What time period is this book set? The cover gives me an "old" feeling... like a couple of decade ago?
Glad you enjoyed it, but I think I'll pass, because this doesn't seem to be my genre.
Like I said in my review... this memoir would really only appeal to a very specific and narrow demographic. If you are in your mid to late 30s, single, rich and are considering becoming a single mom... then read this. Otherwise, I don't know... read only if you're really curious.ReplyDelete
I agree. This isn't for you. But thanks so much for reading my review, anyway! :)
This was a tough book! I'm glad I read it though. :)
It is an interesting memoir and a pretty quick read, too. I just want to warn you, though, some of the heartache is REALLY heartbreaking. I didn't elaborate in my review but two of the women have genetic issues with their first pregnancies and make some REALLY difficult decisions that you may have a difficult time with given your strong religious beliefs.
This memoir is actually contemporary. The memoir is published in 2010 so I think everything took place in the 2000s... maybe the 1990s, but I don't think much earlier than that because of the genetic testing two of the women had was simply not readily available much earlier than that.
I don't think it's your genre either. ;)
It was a very thought provoking book and for someone like me with very strong opinions and a big mouth, it makes for some lively discussion!ReplyDelete
I think we just cross posted on each other's blogs. ; )
I think most people who read this book feel strongly like you, Marce and Belle. Their stories are unconventional and controversial, that's for sure.
I think you're right! Grave Sight sounds good, great series choice! Do you have an e-reader? I have 1 and 2 in pdf form this way you don't have to buy it, if you have a kindle it can be converted to mobi with calibri.ReplyDelete
Wow, this sounds like an interesting book. The best thing about your read along is that you get to experience several different types of stories and genres...I find that a lot of fun! I can see that it would be a little frustrating if three different women are writting the story yet it sounds like only one person because their voices and experiences are so similar. Great review and I'm glad that overall you did enjoy it. :-)ReplyDelete
Christine, Thanks for the warning. I checked and my library doesn't have it. However, I have it on my list. I read many different genres and maybe someday my library will get it in. *g* Y'all are going to like Grave Sight, though it's very different from her Sookie books.ReplyDelete
Just seeing this now. I'm glad that you posted such a positive review. I always want to try and be as positive as possible but I guess my religious moorings sort of got in the way of the order in which these women chose to become mothers. However, I did not realize I had this strong religious point of view until confronted with the heartbreaking scenes in this story. It sort of brought out the "God" in me.
Thanks so much for the offer, but my library has Grave Sight and it's IN, so I'll head out tomorrow and pick it up!
I have an iPad and can read pdf books and files in iBooks. I also use the Kindle app.
This book club is really great at expanding all of our reading horizons. Anyone is welcome to join if you think it might be fun to try out.

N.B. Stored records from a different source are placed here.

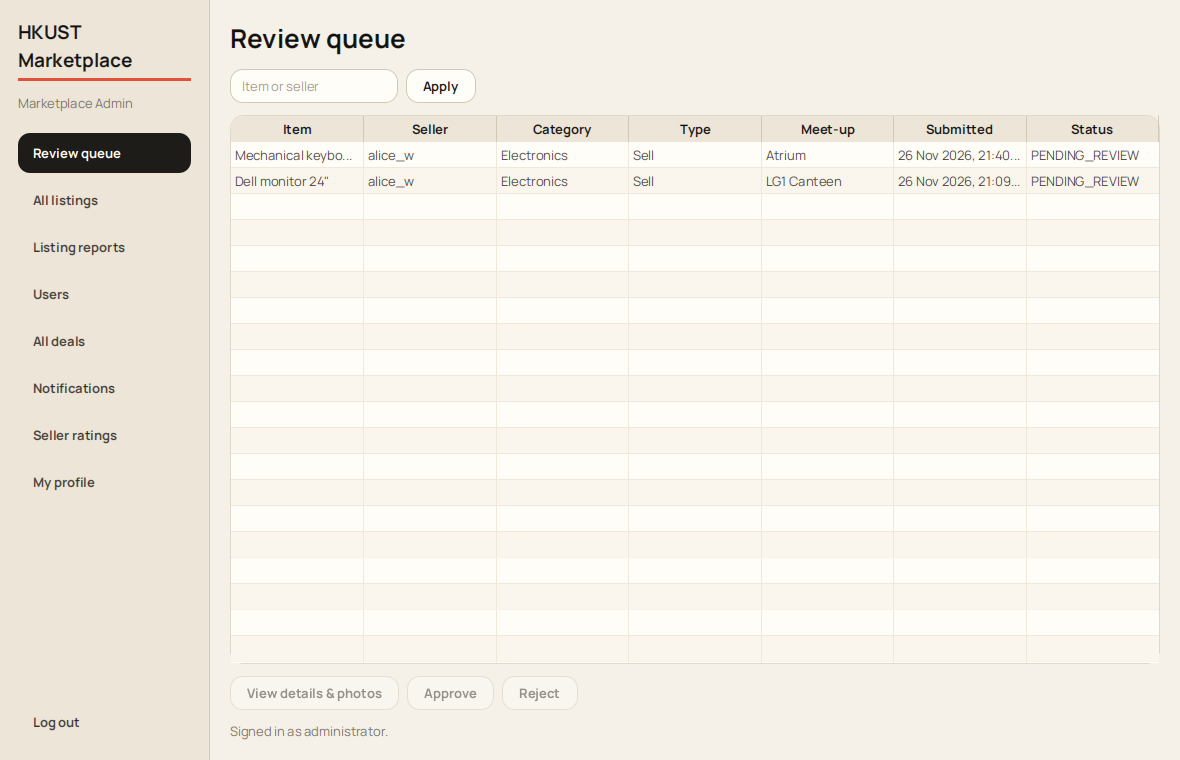
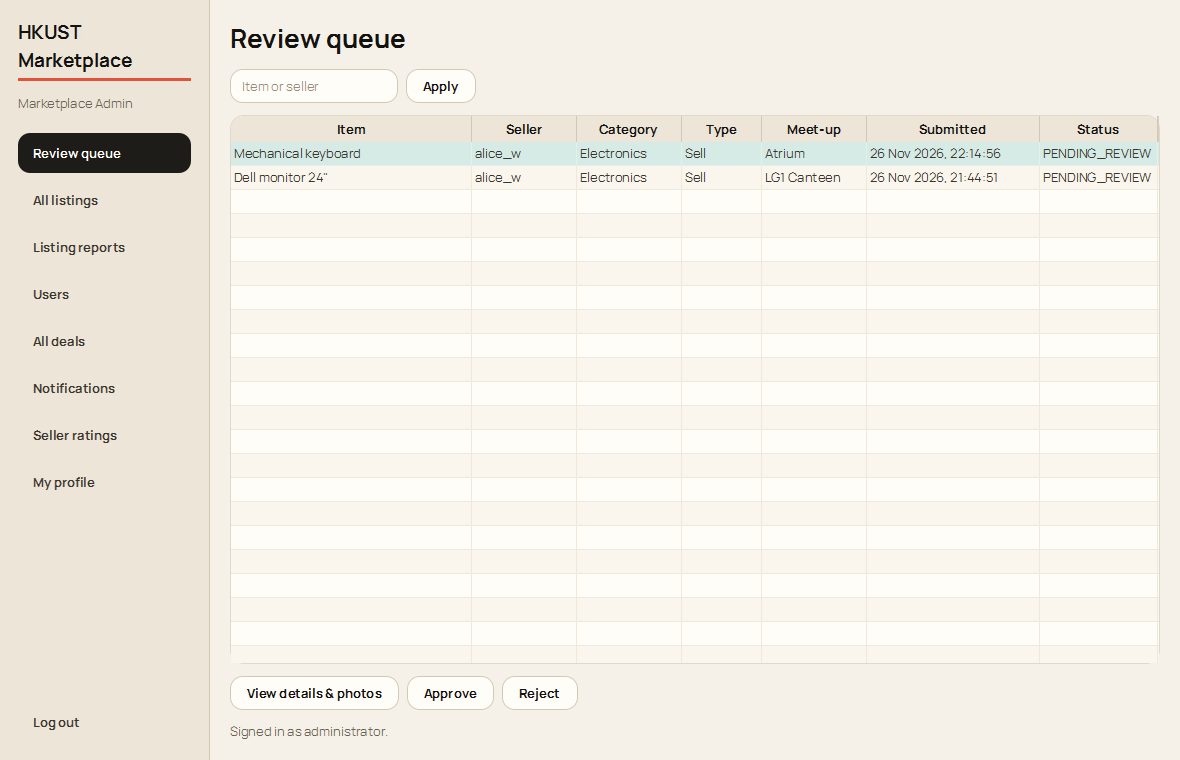
Refresh Admin Portal screenshots and document the redesigned workflows

diff --git a/SUBMISSION.md b/SUBMISSION.md
@@ -68,10 +68,11 @@ Also see Aryan's screenshots for each subtask, 2.1 to 2.9, in [docs/task2-screen
 | ![](docs/final/screenshots/task2-seller/s19_seller_notifications.png) | Seller notifications · ![](docs/final/screenshots/task2-seller/s20_seller_profile.png) Seller profile |
 
 ### Task 3 · Admin Portal (Hasnain)
-Also see [docs/task3/README.md](docs/task3/README.md).
+These screens were captured from the running JavaFX app with the shared theme from commit [15e22d7](https://github.com/saumikvij/HKUSTMarketplace/commit/15e22d77f4ccc5531722b648437f69733cf72d89). The [Task 3 guide](docs/task3/README.md) includes a second approval walkthrough.
 
 | Screen | Sample input → output |
 |---|---|
+| ![](docs/final/screenshots/task3-admin/a01_admin_login.png) | Enter the seeded administrator credentials on the Admin login screen. |
 | ![](docs/final/screenshots/task3-admin/a02_review_queue.png) | The review queue with two pending listings |
 | ![](docs/final/screenshots/task3-admin/a03_approve_confirm.png) | Approve the keyboard → ![](docs/final/screenshots/task3-admin/a04_listing_approved.png) it goes live for buyers |
 | ![](docs/final/screenshots/task3-admin/a05_reject_with_reason.png) | Reject the monitor with the reason "Please add a real photo of the monitor." → ![](docs/final/screenshots/task3-admin/a06_listing_rejected.png) |
@@ -79,6 +80,7 @@ Also see [docs/task3/README.md](docs/task3/README.md).
 | ![](docs/final/screenshots/task3-admin/a09_users.png) | User management · ![](docs/final/screenshots/task3-admin/a10_add_account_dialog.png) adding an account |
 | ![](docs/final/screenshots/task3-admin/a11_all_deals.png) | Every deal in the system · ![](docs/final/screenshots/task3-admin/a13_seller_ratings.png) seller ratings |
 | ![](docs/final/screenshots/task3-admin/a12_admin_notifications.png) | Admin notifications: submissions, reports and new accounts |
+| ![](docs/final/screenshots/task3-admin/a14_admin_profile.png) | Open My profile to inspect the current name and password-change fields. |
 
 ### All three portals working together
 All three portals share one stylesheet (`src/main/resources/hkust/marketplace/ui/style.css`): warm paper backgrounds, ink text, coral actions, teal for prices and selection, and the bundled Manrope typeface. Buyers and sellers both have a **Messages** tab listing all their conversations (Task 1 screenshots 52–53, Task 2 screenshots s22–s23).

diff --git a/docs/task3/README.md b/docs/task3/README.md
@@ -50,6 +50,10 @@ The sources and tests were compiled with the installed Java 21 and JavaFX runtim
 
 ### Execution screenshots
 
+All four screens below were captured from the running shared-theme build at [15e22d7](https://github.com/saumikvij/HKUSTMarketplace/commit/15e22d77f4ccc5531722b648437f69733cf72d89). This walkthrough uses a fresh copy of the seeded demo. After the administrator approved the pending monitor, the review queue cleared and the Buyer search returned one result at HK$600.
+
+The [integrated Admin walkthrough](../../SUBMISSION.md#task-3--admin-portal-hasnain) uses a separate demo session with two pending listings. It shows the keyboard approval, the monitor rejection with a reason, and the [Buyer's search for the approved keyboard](../final/screenshots/integration/b01_buyer_sees_approved_listing.png).
+
 | Admin input | Observed output |
 | --- | --- |
 | Select the pending monitor | [Review queue with approval controls](01-admin-queue.png) |
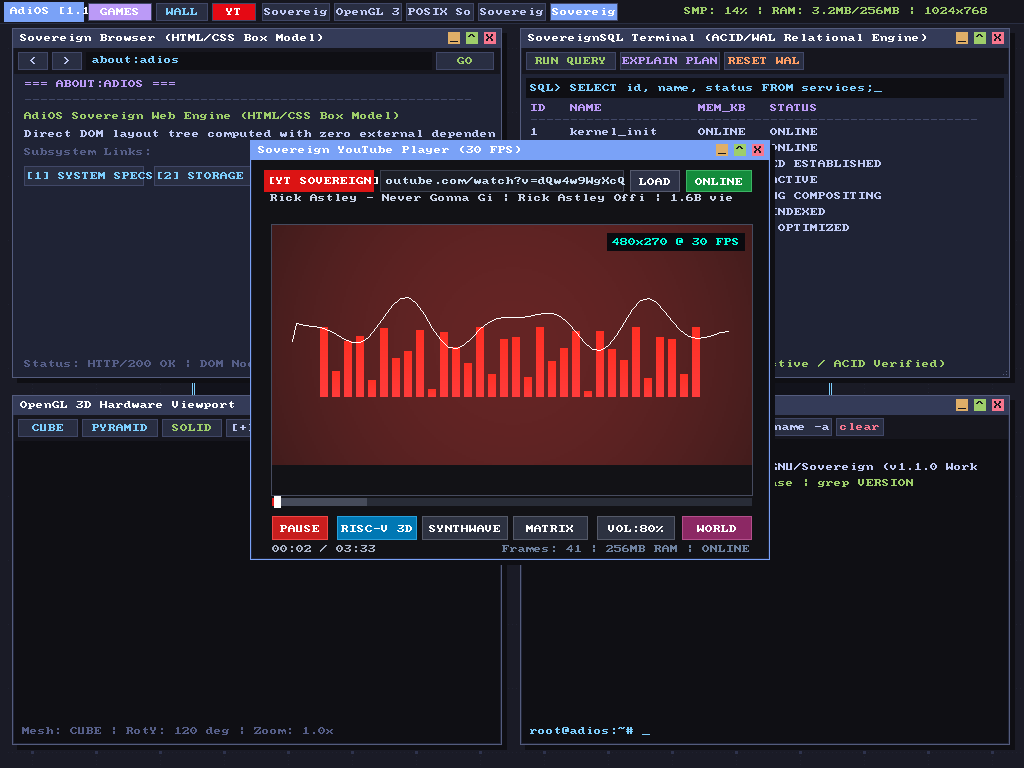
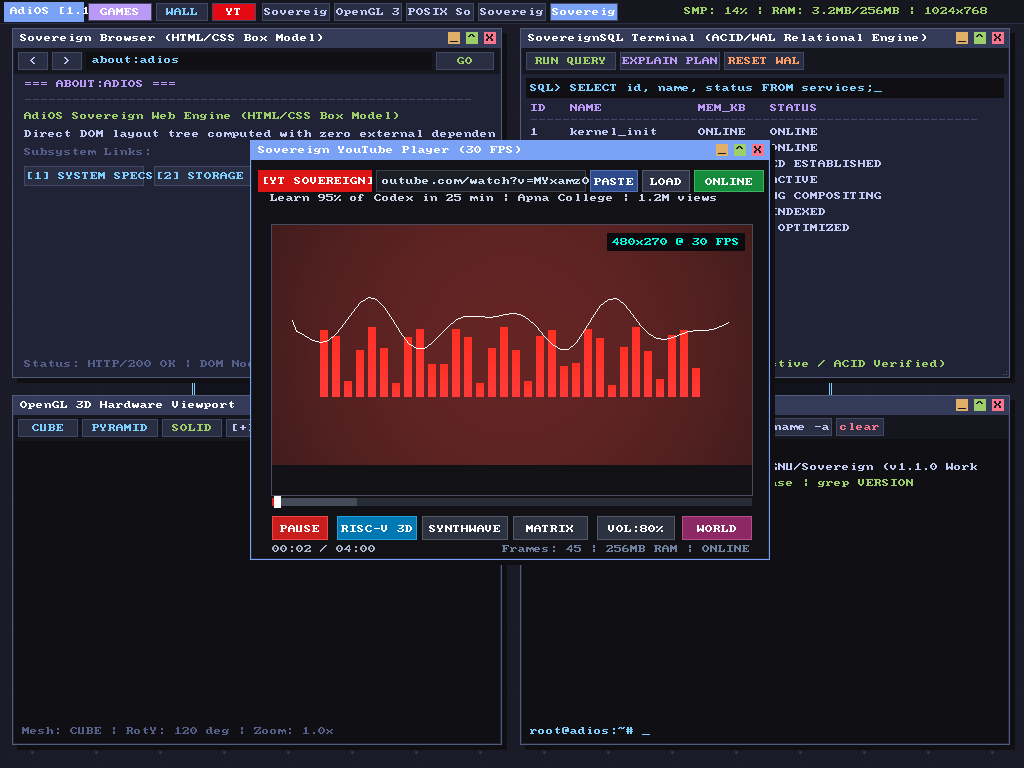
feat(ui): add system clipboard paste button and Ctrl+V handling in youtube player

Changed region(s): [[0.3125, 0.4062, 0.6875, 0.5], [0.4062, 0.2188, 0.75, 0.2812], [0.25, 0.2188, 0.375, 0.2812]]

diff --git a/desktop/youtube_player.py b/desktop/youtube_player.py
@@ -19,6 +19,46 @@ from vm.vpu import VPU, CMD_PLAY, CMD_PAUSE, CMD_STOP, CMD_SEEK, STATUS_PLAYING
 from net.yt_relay import YouTubeStreamRelay, WORLD_VIDEOS, extract_youtube_id
 
 
+def get_system_clipboard_text() -> str:
+    """
+    Reads ASCII string from host operating system clipboard with zero external dependencies.
+    Supports Windows Win32 API via standard ctypes, with Tkinter fallback.
+    """
+    # 1. Direct Windows Win32 API via standard ctypes
+    try:
+        import ctypes
+        from ctypes import wintypes
+        user32 = ctypes.windll.user32
+        kernel32 = ctypes.windll.kernel32
+        if user32.OpenClipboard(None):
+            h_data = user32.GetClipboardData(13)  # CF_UNICODETEXT
+            if h_data:
+                kernel32.GlobalLock.restype = wintypes.LPCWSTR
+                ptr = kernel32.GlobalLock(h_data)
+                txt = str(ptr) if ptr else ""
+                kernel32.GlobalUnlock(h_data)
+                user32.CloseClipboard()
+                if txt:
+                    return txt
+            user32.CloseClipboard()
+    except Exception:
+        pass
+
+    # 2. Tkinter clipboard fallback
+    try:
+        import tkinter as tk
+        root = tk.Tk()
+        root.withdraw()
+        txt = root.clipboard_get()
+        root.destroy()
+        if txt:
+            return txt
+    except Exception:
+        pass
+
+    return ""
+
+
 class YouTubePlayerApp:
     """
     Sovereign YouTube 30 FPS Windowed Player Application.
@@ -56,10 +96,11 @@ class YouTubePlayerApp:
         self.video_h = 270
         
         # Top Header Rectangles
-        self.rect_brand = (12, 10, 110, 22)
-        self.rect_url   = (128, 10, 244, 22)
-        self.rect_load  = (378, 10, 50, 22)
-        self.rect_net   = (434, 10, 66, 22)
+        self.rect_brand = (6, 10, 114, 22)
+        self.rect_url   = (124, 10, 210, 22)
+        self.rect_paste = (338, 10, 48, 22)
+        self.rect_load  = (390, 10, 48, 22)
+        self.rect_net   = (442, 10, 70, 22)
         
         # Progress Scrub Bar Layout
         self.scrub_x = 20
@@ -144,13 +185,43 @@ class YouTubePlayerApp:
         self.volume = levels[(curr_idx + 1) % len(levels)]
         self.vpu.write32(0x30000028, self.volume)
 
+    def paste_clipboard_url(self) -> bool:
+        """Pastes URL directly from system clipboard into the URL bar."""
+        txt = get_system_clipboard_text().strip()
+        if txt:
+            clean = "".join(ch for ch in txt if 32 <= ord(ch) <= 126)
+            if clean:
+                self.url_text = clean
+                self.url_focused = True
+                self.status_message = "URL Pasted from clipboard."
+                return True
+        return False
+
     def handle_key(self, k: str) -> bool:
-        """Handles keyboard typing into the URL bar."""
+        """Handles keyboard typing into the URL bar with paste and clear support."""
         if not self.url_focused:
             if k == " ":
                 self.toggle_play()
                 return True
             return False
+
+        # Ctrl+V / Paste string
+        if k in ("\x16", "PASTE"):
+            self.paste_clipboard_url()
+            return True
+
+        # Ctrl+A / Escape / Clear
+        if k in ("\x01", "\x1b", "CLEAR"):
+            self.url_text = ""
+            return True
+
+        # Pasted string from event dispatcher
+        if len(k) > 1 and all(32 <= ord(c) <= 126 for c in k):
+            if k.startswith("http://") or k.startswith("https://") or "youtube" in k:
+                self.url_text = k
+            else:
+                self.url_text += k
+            return True
 
         if k in ("\r", "\n"):
             self.load_active_url()
@@ -160,7 +231,7 @@ class YouTubePlayerApp:
                 self.url_text = self.url_text[:-1]
             return True
         elif len(k) == 1 and 32 <= ord(k) <= 126:
-            if len(self.url_text) < 120:
+            if len(self.url_text) < 180:
                 self.url_text += k
             return True
         return False
@@ -173,6 +244,12 @@ class YouTubePlayerApp:
             return True
         else:
             self.url_focused = False
+
+        # 1.5 Paste Button Click
+        if self._in_rect(local_x, local_y, self.rect_paste):
+            if self.paste_clipboard_url():
+                self.load_active_url()
+            return True
 
         # 2. Load Button Click
         if self._in_rect(local_x, local_y, self.rect_load):
@@ -258,6 +335,9 @@ class YouTubePlayerApp:
         if self.url_focused:
             disp_url += "_"
         self._draw_text(surface_buffer, surf_w, rx + 6, ry + 7, disp_url, (200, 220, 240))
+
+        # Paste button
+        self._draw_button(surface_buffer, surf_w, self.rect_paste, "PASTE", (45, 75, 140, 255))
 
         # Load button
         self._draw_button(surface_buffer, surf_w, self.rect_load, "LOAD", (45, 50, 70, 255))

diff --git a/vm/display.py b/vm/display.py
@@ -220,6 +220,24 @@ class DisplayWindow:
         self.mouse_event = 1
 
     def _on_key(self, event):
+        # Check for Ctrl+V clipboard paste
+        is_ctrl_v = (event.char == "\x16") or (event.keysym.lower() == "v" and (event.state & 4))
+        if is_ctrl_v:
+            clip_text = None
+            try:
+                clip_text = self.root.clipboard_get()
+            except Exception:
+                pass
+            if not clip_text:
+                try:
+                    from desktop.youtube_player import get_system_clipboard_text
+                    clip_text = get_system_clipboard_text()
+                except Exception:
+                    pass
+            if clip_text and self.on_key_cb:
+                self.on_key_cb(clip_text)
+                return
+
         # 1. Forward to master desktop direct callback
         if self.on_key_cb:
             if event.char and len(event.char) == 1 and 32 <= ord(event.char) <= 126:

diff --git a/tests/test_net_driver_youtube.py b/tests/test_net_driver_youtube.py
@@ -185,6 +185,19 @@ class TestNetDriverYouTube(unittest.TestCase):
         app.select_catalog_video(5)
         self.assertIn("Big Buck Bunny", app.relay.channel_info["title"])
 
+        # Test Pasting Full URL via handle_key string
+        app.url_focused = True
+        app.handle_key("CLEAR")
+        self.assertEqual(app.url_text, "")
+        app.handle_key("https://www.youtube.com/watch?v=MYxamzOcVbs")
+        self.assertEqual(app.url_text, "https://www.youtube.com/watch?v=MYxamzOcVbs")
+        app.handle_key("\r")
+        self.assertIn("Codex", app.relay.channel_info["title"])
+
+        # Test [PASTE] button click
+        clicked = app.handle_click(app.rect_paste[0] + 5, app.rect_paste[1] + 5)
+        self.assertTrue(clicked)
+
     def test_07_youtube_player_render_and_vpu_step(self):
         """Verify window rendering and VPU deterministic 30 FPS pacing."""
         vpu = VPU(width=480, height=240, fps=30)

The memoir is more than 6 months old, so if you're really interested, maybe you can request it through inter library loan or something. Thanks for the encouraging words about Grave Sight!
I understand your response to this book. It definitely stirs some strong emotions in the reader no matter what.
I'll have to wait to put it on Inter-library loan, I have two on there now and don't like to place more than that at a time. (If I have more I feel like I'm abusing the inter-library loan resource, weird I know.) *g*ReplyDelete
I'm not a memoirs person - but that quote at the end of your review is hauntingly beautiful...ReplyDelete
Brandy... I know what you mean. Then they all come in at the same time, right?ReplyDelete
writershannon... I'm not usually a fan of memoirs, either, so I'm finding this book club really great for expanding my horizons a bit. This memoir was easy to read, too... not too long and it has a lot of dialogue, so that helped.
I'm glad you like the quote, too. :)